blood vessels

Dilated blood vessels, low blood pressure, and low blood volume are often found in chronic fatigue syndrome

Using Marian Lemle’s hydrogen sulfide  theory Dr. DeMeirlier devised a hydrogen sulfide test he believes is diagnostic for ME/CFS.  These and other ‘vaso-active’ substances are being studied in ME/CFS and we should find out a lot more about them in the not too distant future as some big NIH studies (see Biaggioni here)  wrap up. )

(As we’ve seen lately blood pressure regulation is off in ME/CFS as well. Studies have shown that the  baroreflex response that regulates blood pressure is underperforming as well; all parts of the cardiovascula system do not appear to be responding to ‘stress’ as well as they should. …)

Dr. DeMeirlier believes these enlarged big blood vessels play a key role in producing both the low blood volume, low cardiac filling and low heart pump action. He noted the  heart contractions are less forceful because less force is needed to push out the reduced blood that is present. Blood volume can be so low in this disorder that the mitral valve will not close properly.

The enlarged blood vessels, the low blood volume and the low blood pressure all interact to reduce  blood flow to the muscles and organs and set up possible metabolic  problems in the organs and tissues.

Dr. DeMeirleir on Blood Circulation and Chronic Fatigue Syndrome


What’s causing these weird imbalances in the cardiovascular systems of people with ME/CFS?

Pathogens – Dr. De Meirleir referred to Dr. Lener’s work suggesting  herpesvirus activation played a role reducing heart ‘pump’ activity. While applauding Dr. Lerner’s success in returning the heart to more normal functioning with what Dr. De Meirleir called  ‘very aggressive’ antiviral treatment, he called the results ‘preliminary’ until they’d been replicated by someone else.

Inflammation – Of course, there’s inflammation – a problem in many disorders, in particular, cardiovascular disorders – and given all these problems it’s hard not to think of ME/CFS as a cardiovascular disorder. Inflammation is kind of like the elephant in the room for ME/CFS; we know it’s not good but it’s not particularly well defined. What exactly do researchers mean when they say ‘inflammation’ is unclear but it problably involves increased pro-inflammatory cytokine levels, and increased markers of oxidative stress.

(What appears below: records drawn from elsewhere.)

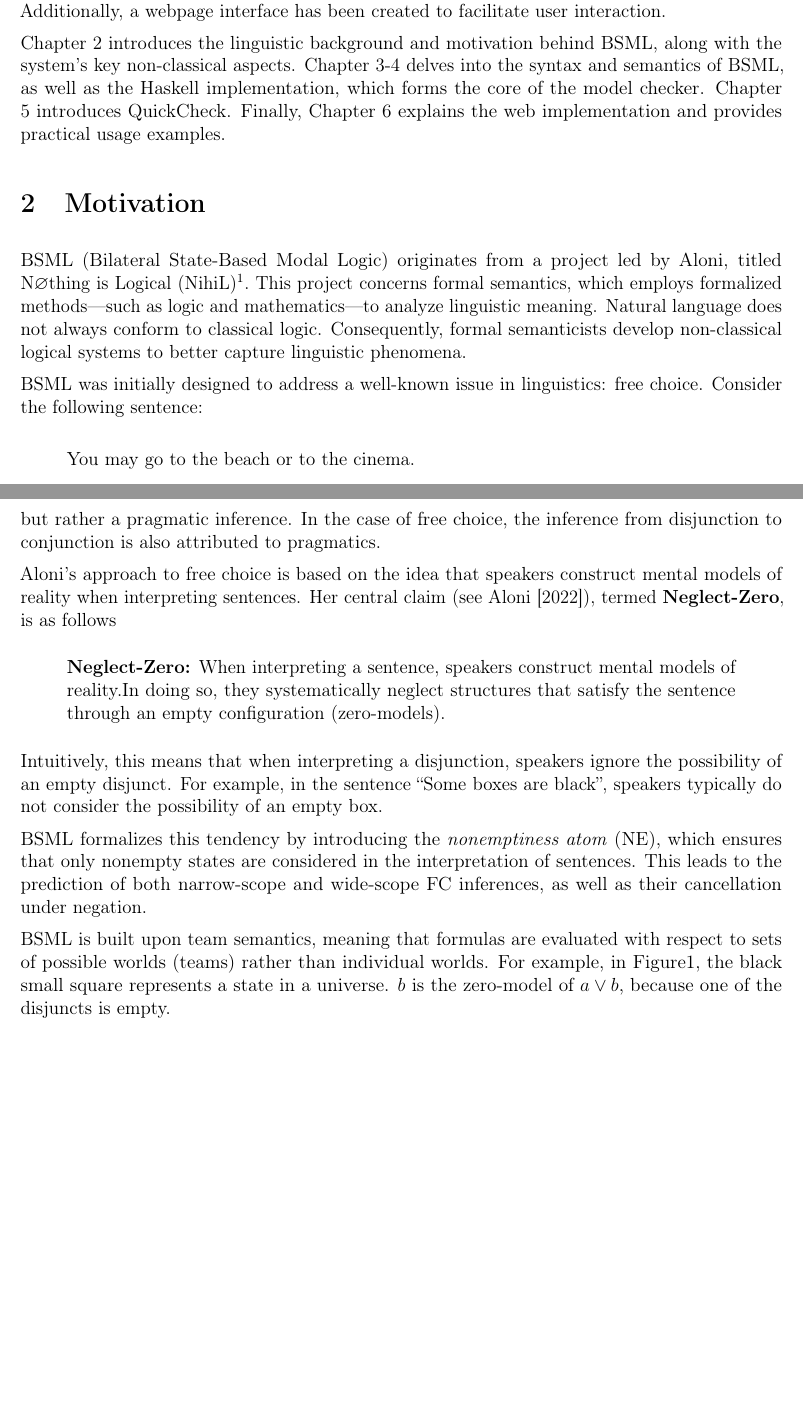
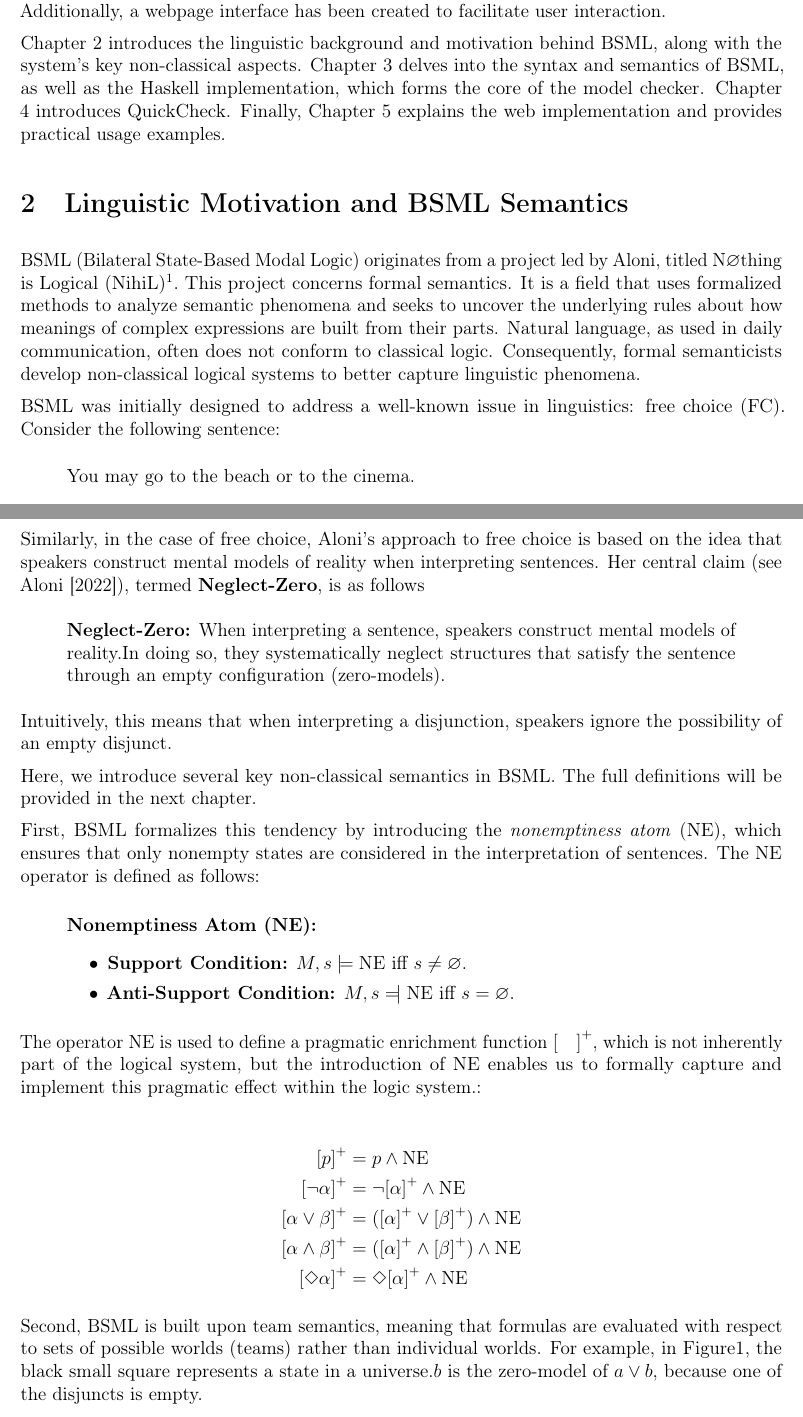
Before and after one commit to Zero3River/BSMLMC, a LaTeX paper (report.tex, which reads Introduction.tex, Motivation.tex): two parts of pages 2 and 3 of 5, joined at a grey line, cut so that both start at the same text, the shorter picture padded with empty space. Compiled offline with pdfLaTeX.

Commit message:
refine report

```diff
--- a/Introduction.tex
+++ b/Introduction.tex
@@ -11,6 +11,6 @@ using QuickCheck to verify the reliability of the implementation.
 Additionally, a webpage interface has been created to facilitate user interaction.
 
 Chapter 2 introduces the linguistic background and motivation behind BSML, along with the system's key non-classical aspects.
-Chapter 3-4 delves into the syntax and semantics of BSML, as well as the Haskell implementation, which forms the core of the model checker.
-Chapter 5 introduces QuickCheck.
-Finally, Chapter 6 explains the web implementation and provides practical usage examples.
+Chapter 3 delves into the syntax and semantics of BSML, as well as the Haskell implementation, which forms the core of the model checker.
+Chapter 4 introduces QuickCheck.
+Finally, Chapter 5 explains the web implementation and provides practical usage examples.
--- a/Motivation.tex
+++ b/Motivation.tex
@@ -1,11 +1,11 @@
-\section{Motivation}\label{Motivation}
+\section{Linguistic Motivation and BSML Semantics}\label{Motivation}
 
 BSML (Bilateral State-Based Modal Logic) originates from a project led by Aloni,
 titled N$\varnothing$thing is Logical (NihiL)\footnote{For details, see \url{https://www.marialoni.org/Nihil}.}.
-This project concerns formal semantics, which employs formalized methods—such as logic and mathematics—to analyze linguistic meaning.
-Natural language does not always conform to classical logic. Consequently, formal semanticists develop non-classical logical systems to better capture linguistic phenomena.
+This project concerns formal semantics. It is a field that uses formalized methods to analyze semantic phenomena and seeks to uncover the underlying rules about how meanings of complex expressions are built from their parts.
+Natural language, as used in daily communication, often does not conform to classical logic. Consequently, formal semanticists develop non-classical logical systems to better capture linguistic phenomena.
 
-BSML was initially designed to address a well-known issue in linguistics: free choice. Consider the following sentence:
+BSML was initially designed to address a well-known issue in linguistics: free choice (FC). Consider the following sentence:
 
 \begin{quote}
     You may go to the beach or to the cinema.
@@ -30,20 +30,45 @@ listeners typically infer that not all students are studying logic——otherwis
 This inference is not a semantic entailment but rather a pragmatic inference.
-In the case of free choice, the inference from disjunction to conjunction is also attributed to pragmatics.
 
-Aloni's approach to free choice is based on the idea that speakers construct mental models of reality when interpreting sentences. Her central claim (see \citet{Aloni2022}), termed \textbf{Neglect-Zero}, is as follows
+
+Similarly, in the case of free choice,
+Aloni's approach to free choice is based on the idea that speakers construct mental models of reality when interpreting sentences.
+Her central claim (see \citet{Aloni2022}), termed \textbf{Neglect-Zero}, is as follows
 \begin{quote}
     \textbf{Neglect-Zero:}
      When interpreting a sentence, speakers construct mental models of reality.In doing so, they systematically neglect structures that satisfy the sentence through an empty configuration (zero-models).
 
 \end{quote}
-Intuitively, this means that when interpreting a disjunction, speakers ignore the possibility of an empty disjunct. For example, in the sentence ``Some boxes are black'', speakers typically do not consider the possibility of an empty box.
+Intuitively, this means that when interpreting a disjunction, speakers ignore the possibility of an empty disjunct.\@
+
+Here, we introduce several key non-classical semantics in BSML.\@ The full definitions will be provided in the next chapter.\@
 
 
-BSML formalizes this tendency by introducing the \textit{nonemptiness atom} (NE), which ensures that only nonempty states are considered in the interpretation of sentences.
-This leads to the prediction of both narrow-scope and wide-scope FC inferences, as well as their cancellation under negation.
+First, BSML formalizes this tendency by introducing the \textit{nonemptiness atom} (NE), which ensures that only nonempty states are considered in the interpretation of sentences.
+The NE operator is defined as follows:
 
-BSML is built upon team semantics, meaning that formulas are evaluated with respect to sets of possible worlds (teams) rather than individual worlds.
-For example, in Figure\ref{disjunct}, the black small square represents a state in a universe. \(b\) is the zero-model of \( a \vee b \), because one of the disjuncts is empty.
+\begin{quote}
+    \textbf{Nonemptiness Atom (NE):}
+    \begin{itemize}
+        \item \textbf{Support Condition:} $M, s \models \text{NE}$ iff $s \neq \varnothing$.
+        \item \textbf{Anti-Support Condition:} $M, s \leftmodels \text{NE}$ iff $s = \varnothing$.
+    \end{itemize}
+\end{quote}
+
+
+    The operator NE is used to define a pragmatic enrichment function \({[ \quad]}^+\), which is not inherently part of the logical system,
+    but the introduction of NE enables us to formally capture and implement this pragmatic effect within the logic system.:
+
+
+\begin{align*}
+    {[p]}^+ &= p \land \text{NE} \\
+    {[\neg \alpha]}^+ &= \neg {[\alpha]}^+ \land \text{NE} \\
+    {[\alpha \lor \beta]}^+ &= ({[\alpha]}^+ \lor {[\beta]}^+) \land \text{NE} \\
+    {[\alpha \land \beta]}^+ &= ({[\alpha]}^+ \land {[\beta]}^+) \land \text{NE} \\
+    {[\Diamond \alpha]}^+ &= \Diamond {[\alpha]}^+ \land \text{NE}
+\end{align*}
+
+Second, BSML is built upon team semantics, meaning that formulas are evaluated with respect to sets of possible worlds (teams) rather than individual worlds.
+For example, in Figure\ref{disjunct}, the black small square represents a state in a universe.\(b\) is the zero-model of \( a \vee b \), because one of the disjuncts is empty.
 
 \begin{figure}[h]
     \centering
```
Also changed, not shown: report.tex (+6 -2 lines), report.pdf, Motivation.tex (15 more changed lines).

(Why the inflammation is present is, of course, the big question. Pathogens, toxin leakage from the gut, a broken antioxidant system, mitochondrial problems, blood flow problems that produce ischemia, etc., could all produce inflammation)

Dr. De Meirleir believes an inflammatory process in ME/CFS releases substances (those vaso-active compounds) that contribute greatly to the cardiovascular problems found. Over time some people develop a sensitivity to the very substance (epinephrine (adrenaline) that closes the blood vessels plus hormonal factors can come into play as well demonstrating that the blood and blood circulation in ME/CFS is a complex subject; one that we’ll certainly be hearing about more in the future.

Maggie’s Panic

Check out Dr. Bell’s story of an ME/CFS patient who’s panic attacks turned out to be a result of her bodies attempt to deal with low blood volume.  ’Maggie’ improved tremendously using salt and Florinef and for two days she was back to her old self but then mysteriously relapsed. Increasing blood volume was helpful for her but not the answer. Indeed, a study that used drugs to increase blood volume found they did increase functionality in ME/CFS patients but were not a cure.

New! Enhancing Blood Volume Page

Support Health Rising!


New-postsLike the blog? Make sure you don’t miss the latest on ME/CFS and FM treatment and research news by registering for our free  ME/CFS and Fibromyalgia blog here.

Join Health Rising's ME/CFS, FM and Chronic Pain Forums!

ForumsShare your pain, make friends, find new treatment options, check out recovery stories and more in the Health Rising ME/CFS, FM and Chronic Pain Forums here

Share This